#### TASK REQUIREMENTS
If a line in the data below contains the word "LoginActivity", copy it out.

═══ DATA

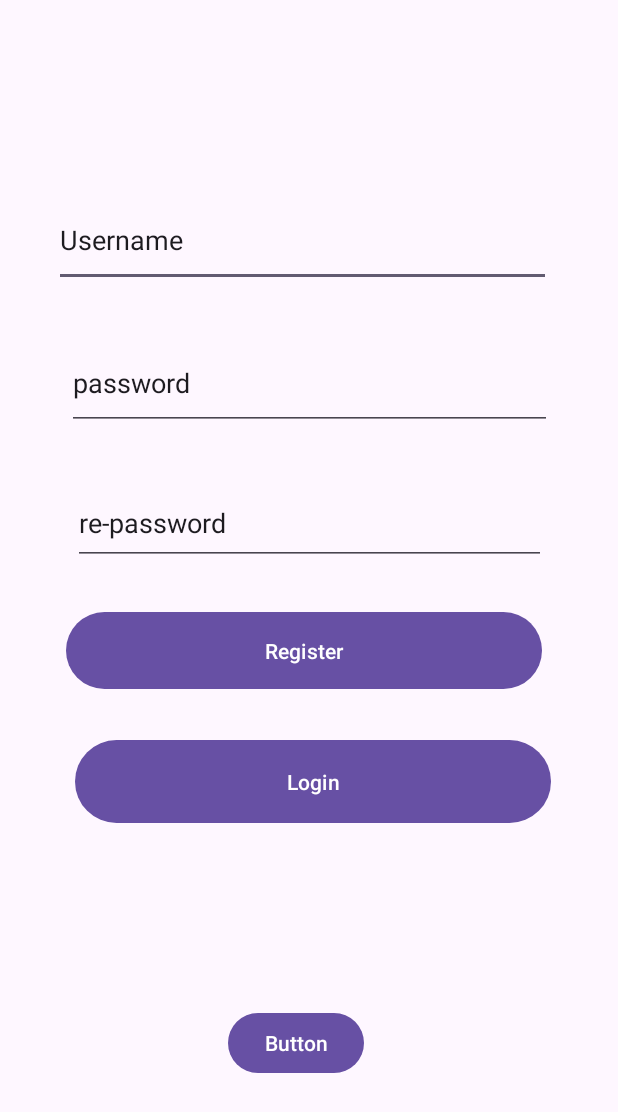
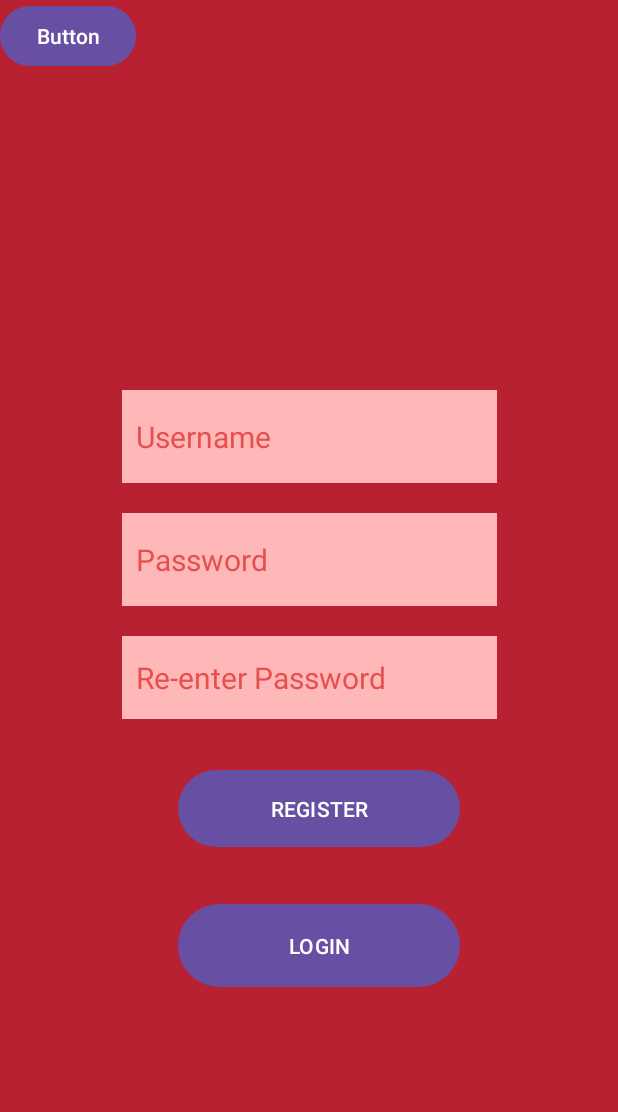
Before and after one commit to jgam2025/coen390_FeverApp, an Android app: the screen it shows after launch (RegisterActivity), on a phone screen of 412 x 824 dp. Shown: the top 1112 px of the screen. Run offline under Robolectric (Android 15) with nearby library versions, the phone set to English and light mode, and no system bars.

Commit message:
color changes

```diff
--- a/app/src/main/java/com/example/coen390_feverapp/LoginActivity.java
+++ b/app/src/main/java/com/example/coen390_feverapp/LoginActivity.java
@@ -31,7 +31,7 @@ public class LoginActivity extends AppCompatActivity {
             public void onClick(View v) {
                 boolean isLoggedId = dbHelper.checkUser(etUsername.getText().toString(),etPwd.getText().toString());
                 if(isLoggedId){
-                    Intent intent = new Intent(LoginActivity.this, MainActivity.class);
+                    Intent intent = new Intent(LoginActivity.this, TemperatureMeasurementPage.class);
                     startActivity(intent);
                 }
                 else{
--- a/app/src/main/java/com/example/coen390_feverapp/ScanMeasurementActivity.java
+++ b/app/src/main/java/com/example/coen390_feverapp/ScanMeasurementActivity.java
@@ -151,7 +151,7 @@ public class ScanMeasurementActivity extends AppCompatActivity {
 
 
         for (BluetoothDevice bondedDevice : bluetoothAdapter.getBondedDevices()) {
-            if (bondedDevice.getName().equals("ESP32")) { // Make sure this matches ESP32 name
+            if (bondedDevice.getName().equals("ESP32")) {
                 device = bondedDevice;
                 break;
             }
--- a/app/src/main/res/layout/activity_register.xml
+++ b/app/src/main/res/layout/activity_register.xml
@@ -5,87 +5,90 @@
     android:id="@+id/main"
     android:layout_width="match_parent"
     android:layout_height="match_parent"
+    android:background="#B82132"
     tools:context=".RegisterActivity">
 
 
     <EditText
         android:id="@+id/editTextText"
-        android:layout_width="331dp"
+        android:layout_width="250dp"
         android:layout_height="62dp"
+        android:layout_marginTop="260dp"
+        android:background="#FFB8B8"
+        android:backgroundTint="#FFB8B8"
         android:ems="10"
-        android:hint="enter a username"
+        android:hint="  Username"
         android:inputType="text"
-        android:text="Username"
-        app:layout_constraintBottom_toBottomOf="parent"
+        android:textColorHint="#E74F4F"
+        android:textSize="20sp"
         app:layout_constraintEnd_toEndOf="parent"
-        app:layout_constraintHorizontal_bias="0.45"
+        app:layout_constraintHorizontal_bias="0.503"
         app:layout_constraintStart_toStartOf="parent"
-        app:layout_constraintTop_toTopOf="parent"
-        app:layout_constraintVertical_bias="0.17" />
+        app:layout_constraintTop_toTopOf="parent" />
 
     <EditText
         android:id="@+id/editTextText2"
-        android:layout_width="323dp"
+        android:layout_width="250dp"
         android:layout_height="62dp"
+        android:layout_marginTop="20dp"
+        android:background="#FFB8B8"
+        android:backgroundTint="#FFB8B8"
         android:ems="10"
-        android:hint="enter a password"
+        android:hint="  Password"
         android:inputType="text"
-        android:text="password"
-        app:layout_constraintBottom_toBottomOf="parent"
+        android:textColorHint="#E74F4F"
+        android:textSize="20sp"
         app:layout_constraintEnd_toEndOf="parent"
+        app:layout_constraintHorizontal_bias="0.503"
         app:layout_constraintStart_toStartOf="parent"
-        app:layout_constraintTop_toTopOf="parent"
-        app:layout_constraintVertical_bias="0.295" />
+        app:layout_constraintTop_toBottomOf="@+id/editTextText" />
 
     <EditText
         android:id="@+id/editTextText3"
-        android:layout_width="315dp"
+        android:layout_width="250dp"
         android:layout_height="55dp"
+        android:layout_marginTop="20dp"
+        android:background="#FFB8B8"
+        android:backgroundTint="#FFB8B8"
         android:ems="10"
-        android:hint="re-type a password"
+        android:hint="  Re-enter Password"
         android:inputType="text"
-        android:text="re-password"
-        app:layout_constraintBottom_toBottomOf="parent"
+        android:textColorHint="#E74F4F"
+        android:textSize="20sp"
         app:layout_constraintEnd_toEndOf="parent"
+        app:layout_constraintHorizontal_bias="0.503"
         app:layout_constraintStart_toStartOf="parent"
-        app:layout_constraintTop_toTopOf="parent"
-        app:layout_constraintVertical_bias="0.418" />
+        app:layout_constraintTop_toBottomOf="@+id/editTextText2" />
 
     <Button
         android:id="@+id/button1"
-        android:layout_width="317dp"
+        android:layout_width="188dp"
         android:layout_height="59dp"
-        android:text="Register"
-        app:layout_constraintBottom_toBottomOf="parent"
+        android:layout_marginTop="30dp"
+        android:text="REGISTER"
         app:layout_constraintEnd_toEndOf="parent"
-        app:layout_constraintHorizontal_bias="0.468"
+        app:layout_constraintHorizontal_bias="0.529"
         app:layout_constraintStart_toStartOf="parent"
-        app:layout_constraintTop_toTopOf="parent"
-        app:layout_constraintVertical_bias="0.528" />
+        app:layout_constraintTop_toBottomOf="@+id/editTextText3" />
 
     <Button
         android:id="@+id/button2"
-        android:layout_width="317dp"
+        android:layout_width="188dp"
         android:layout_height="63dp"
-        android:text="Login"
+        android:layout_marginTop="30dp"
+        android:text="LOGIN"
         app:layout_constraintBottom_toBottomOf="parent"
         app:layout_constraintEnd_toEndOf="parent"
-        app:layout_constraintHorizontal_bias="0.531"
+        app:layout_constraintHorizontal_bias="0.529"
         app:layout_constraintStart_toStartOf="parent"
-        app:layout_constraintTop_toTopOf="parent"
-        app:layout_constraintVertical_bias="0.643" />
+        app:layout_constraintTop_toBottomOf="@+id/button1"
+        app:layout_constraintVertical_bias="0.0" />
 
     <Button
         android:id="@+id/button"
         android:layout_width="wrap_content"
         android:layout_height="wrap_content"
-        android:layout_marginStart="152dp"
-        android:layout_marginTop="102dp"
-        android:layout_marginEnd="169dp"
-        android:layout_marginBottom="88dp"
         android:text="Button"
-        app:layout_constraintBottom_toBottomOf="parent"
-        app:layout_constraintEnd_toEndOf="parent"
-        app:layout_constraintStart_toStartOf="parent"
-        app:layout_constraintTop_toBottomOf="@+id/button2" />
+        tools:layout_editor_absoluteX="16dp"
+        tools:layout_editor_absoluteY="667dp" />
 </androidx.constraintlayout.widget.ConstraintLayout>
--- a/app/src/main/res/values/colors.xml
+++ b/app/src/main/res/values/colors.xml
@@ -5,4 +5,6 @@
     <color name="pink_background">#F6DED8</color>
     <color name="red_background">#B82132</color>
     <color name="red_button">#D2665A</color>
+    <color name="color_for_login_username_pass">#FFB8B8</color>
+    <color name="hint_color">#E74F4F</color>
 </resources>
```
Also changed, not shown: app/src/main/res/layout/activity_login.xml (+23 -18 lines).
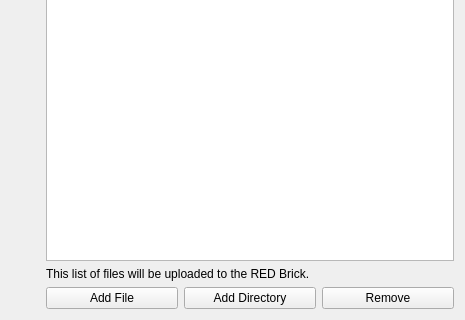
Before: the Qt Designer form src/brickv/plugin_system/plugins/red/ui/program_page_files.ui in Tinkerforge/brickv, drawn with Qt 5; both pictures show x 0 to 465 and y 181 to 501 of the 465 by 501 pixel window.
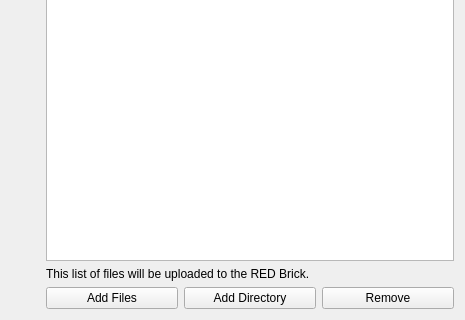
After: the same form once the commit is applied.

Commit message: red-brick: Sync file dialog titles with opening button titles

```diff
--- a/src/brickv/plugin_system/plugins/red/ui/program_page_files.ui
+++ b/src/brickv/plugin_system/plugins/red/ui/program_page_files.ui
@@ -32,7 +32,7 @@
      <item row="2" column="1">
       <widget class="QPushButton" name="button_add_files">
        <property name="text">
-        <string>Add File</string>
+        <string>Add Files</string>
        </property>
       </widget>
      </item>
```
The commit also changes 1 other file.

══════

#### EXERCISE RESPONSE
--- a/app/src/main/java/com/example/coen390_feverapp/LoginActivity.java
+++ b/app/src/main/java/com/example/coen390_feverapp/LoginActivity.java
@@ -31,7 +31,7 @@ public class LoginActivity extends AppCompatActivity {
-                    Intent intent = new Intent(LoginActivity.this, MainActivity.class);
+                    Intent intent = new Intent(LoginActivity.this, TemperatureMeasurementPage.class);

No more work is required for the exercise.